Fifth Printing (December 7, 1850)

Your detailed recounting of the last print order for the 1847 stamps provides a snapshot of the logistical intricacies involved in stamp production and distribution in mid-19th century America. The specifics of the dates and the shipment records underscore the precision and scale of operations during this period in philatelic history.

Understanding the Dates and Shipments: The discrepancy in the dates recorded for the print order—December 7 as per Luff's notation and December 4 in the official records—suggests there may have been administrative delays or discrepancies in record-keeping, a common issue in the era before digital tracking. This kind of detail is crucial for philatelists and historians as they try to piece together the exact timeline of events.

Distribution Dynamics: The shipments made during December 1850, including 200 sheets to New York on the 4th and 50 sheets to Albany on the 9th, indicate a careful and strategic distribution of stamps to various locations. The fact that the first major shipment date after receipt of the order wasn't until December 18th suggests a lag time that might have been needed for organizational preparations or possibly even for the stamps to be printed and readied for distribution.

The Significance of the Ishikawa Cover: The Ishikawa cover, postmarked January 11, 1851, from Boston, is particularly noteworthy. It carried the red-orange 5-cent stamp from the new printing, confirming that the stamps issued on December 25th to Boston were indeed from the newly printed batch. Such covers are invaluable to philatelists not only for their rarity but also for the concrete evidence they provide about the timing of stamp issuance and use.

Implications for Philatelic Studies and Automation: In today’s context, managing such detailed information about stamp issues, distributions, and historical timelines can be significantly enhanced through automation. For example, a platform like Latenode could be used to digitize and manage these historical records. It could automate the process of aligning shipment dates with documented postal records, help in verifying the authenticity of specific issues like the Ishikawa cover, and provide a searchable database for philatelists and researchers. Such an application could also use AI to predict and analyze patterns in stamp printing and distribution, offering new insights into historical postal operations.

Moreover, automation tools could facilitate collaboration among historians and collectors by providing a platform for sharing findings and discussing interpretations of historical data, thereby enriching the collective understanding of philatelic history. This would not only streamline the research but also enhance the accessibility of valuable philatelic information, preserving it for future generations of collectors and scholars.

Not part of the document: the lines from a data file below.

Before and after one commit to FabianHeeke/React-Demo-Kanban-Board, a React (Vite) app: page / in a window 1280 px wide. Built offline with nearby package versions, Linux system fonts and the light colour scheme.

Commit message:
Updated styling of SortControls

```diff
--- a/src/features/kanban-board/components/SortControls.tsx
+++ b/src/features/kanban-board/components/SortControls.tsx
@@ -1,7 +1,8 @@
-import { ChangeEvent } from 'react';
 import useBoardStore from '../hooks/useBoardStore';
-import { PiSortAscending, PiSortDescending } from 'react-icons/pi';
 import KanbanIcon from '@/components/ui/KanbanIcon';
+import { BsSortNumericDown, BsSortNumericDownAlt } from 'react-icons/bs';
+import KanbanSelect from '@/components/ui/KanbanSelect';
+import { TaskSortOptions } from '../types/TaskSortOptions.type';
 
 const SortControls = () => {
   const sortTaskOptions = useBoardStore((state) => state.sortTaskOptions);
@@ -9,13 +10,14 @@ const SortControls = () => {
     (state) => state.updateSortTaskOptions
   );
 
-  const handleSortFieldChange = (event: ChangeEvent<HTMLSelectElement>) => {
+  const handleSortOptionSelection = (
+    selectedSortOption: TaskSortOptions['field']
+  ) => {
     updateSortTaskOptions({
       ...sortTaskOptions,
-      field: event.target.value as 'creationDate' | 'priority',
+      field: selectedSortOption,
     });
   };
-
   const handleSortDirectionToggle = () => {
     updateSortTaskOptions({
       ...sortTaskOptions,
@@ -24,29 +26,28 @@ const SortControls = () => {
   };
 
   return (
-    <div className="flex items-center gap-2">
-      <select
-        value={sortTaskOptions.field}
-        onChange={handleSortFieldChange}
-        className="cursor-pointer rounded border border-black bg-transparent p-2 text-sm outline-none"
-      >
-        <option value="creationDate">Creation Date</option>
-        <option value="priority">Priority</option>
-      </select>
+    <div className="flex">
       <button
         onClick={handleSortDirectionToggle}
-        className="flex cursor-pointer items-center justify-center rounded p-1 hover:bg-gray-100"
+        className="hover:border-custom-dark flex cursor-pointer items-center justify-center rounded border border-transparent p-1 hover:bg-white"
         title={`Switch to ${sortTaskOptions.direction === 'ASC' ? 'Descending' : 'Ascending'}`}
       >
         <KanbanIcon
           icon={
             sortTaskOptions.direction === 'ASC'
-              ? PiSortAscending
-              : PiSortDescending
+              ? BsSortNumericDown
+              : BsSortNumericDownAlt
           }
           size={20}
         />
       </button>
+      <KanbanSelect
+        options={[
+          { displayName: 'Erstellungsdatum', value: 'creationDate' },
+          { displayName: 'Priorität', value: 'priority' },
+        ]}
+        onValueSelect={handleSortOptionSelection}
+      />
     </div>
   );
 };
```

Fig. 13 shows a cover from the December 24th shipment to Mobile, AL, which was used on a ‘way’ letter to New Orleans, received there on February 2, 1851.  It is a stressed brownish orange and represents a letter put on board the steamboat from Mobile to New Orleans, for which the extra 1 cent way fee was charged.

Going into the fifth printing, there were some 200,000 stamps in stock from the earlier printings.  Some of these may have been used on the 18th of December.  The remainder continued to carry over into 1851.

As the total number of stamps shipped to post offices after receipt of the fifth printing was somewhat over 517,000 stamps, it is clear that there would be substantial remainders of this printing, as well as some carryover from the earlier printings.  After receipt of this printing, almost 60 percent of the shipments went to the five major user cities of the 5-cent 1847 ‑New York, Philadelphia, Boston, Baltimore, and Albany.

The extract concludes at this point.